◆ Data in this exercise
◆ ◆ ◆ ◆ ◆
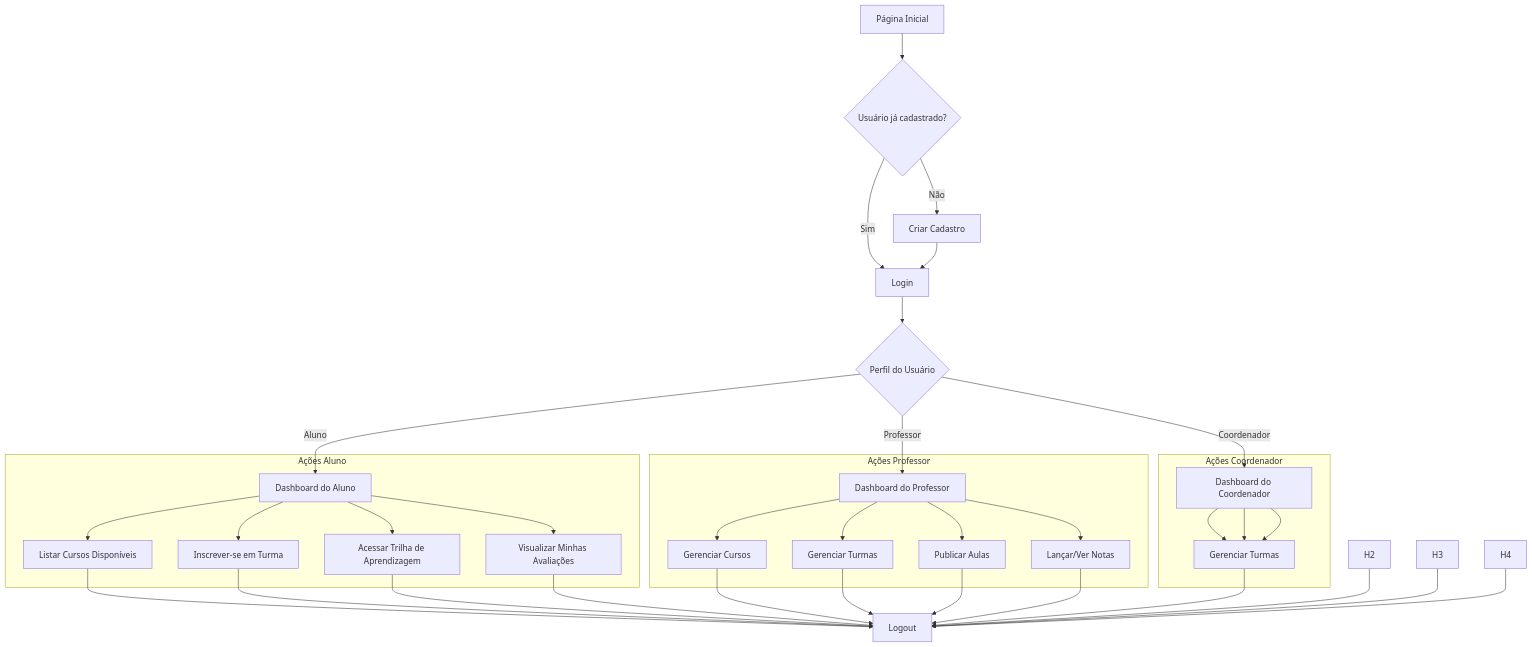
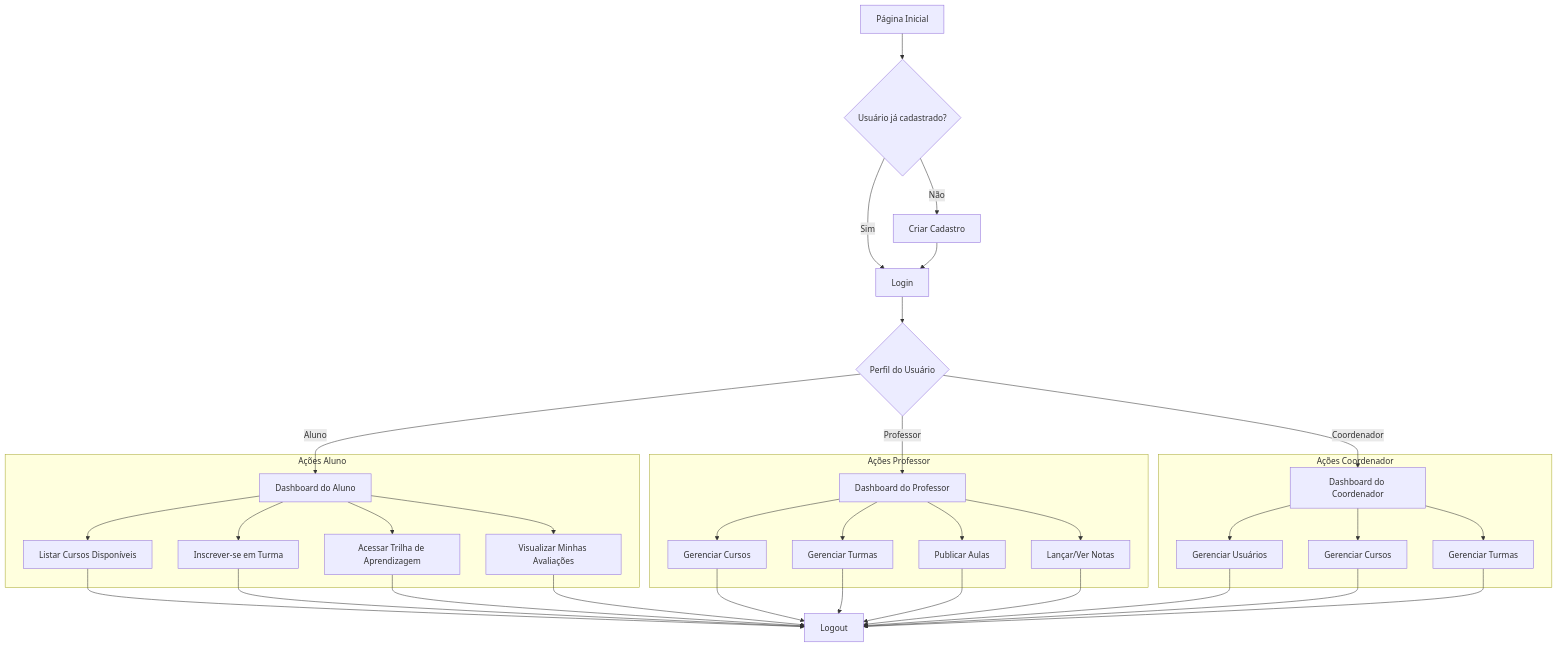
Before and after one commit to JoaoMMenezes/appoo-projeto-1: the diagram in fluxograma.md, drawn with Mermaid.

````diff
--- a/fluxograma.md
+++ b/fluxograma.md
@@ -3,35 +3,35 @@
 ```mermaid
 flowchart TD
   A[Página Inicial] --> B{Usuário já cadastrado?}
   B -- Sim --> C[Login]
   B -- Não --> D[Criar Cadastro]
   D --> C
   C --> E{Perfil do Usuário}
   E -- Aluno --> F[Dashboard do Aluno]
   E -- Professor --> G[Dashboard do Professor]
   E -- Coordenador --> H[Dashboard do Coordenador]
 
   subgraph Ações Aluno
     F --> F1[Listar Cursos Disponíveis]
     F --> F2[Inscrever-se em Turma]
     F --> F3[Acessar Trilha de Aprendizagem]
     F --> F4[Visualizar Minhas Avaliações]
   end
 
   subgraph Ações Professor
     G --> G1[Gerenciar Cursos]
     G --> G2[Gerenciar Turmas]
     G --> G3[Publicar Aulas]
     G --> G4[Lançar/Ver Notas]
   end
 
   subgraph Ações Coordenador
     H --> H1[Gerenciar Usuários]
-    H --> H1[Gerenciar Cursos]
-    H --> H1[Gerenciar Turmas]
+    H --> H2[Gerenciar Cursos]
+    H --> H3[Gerenciar Turmas]
   end
 
   F1 & F2 & F3 & F4 --> I[Logout]
   G1 & G2 & G3 & G4 --> I
-  H1 & H2 & H3 & H4 --> I
+  H1 & H2 & H3 --> I
 ```
````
◆ ◆ ◆ ◆ ◆
◆ What is needed
Of the lines above, copy each one that contains the word "fluxograma".

◆ Answer for the task
Before and after one commit to JoaoMMenezes/appoo-projeto-1: the diagram in fluxograma.md, drawn with Mermaid.
--- a/fluxograma.md
+++ b/fluxograma.md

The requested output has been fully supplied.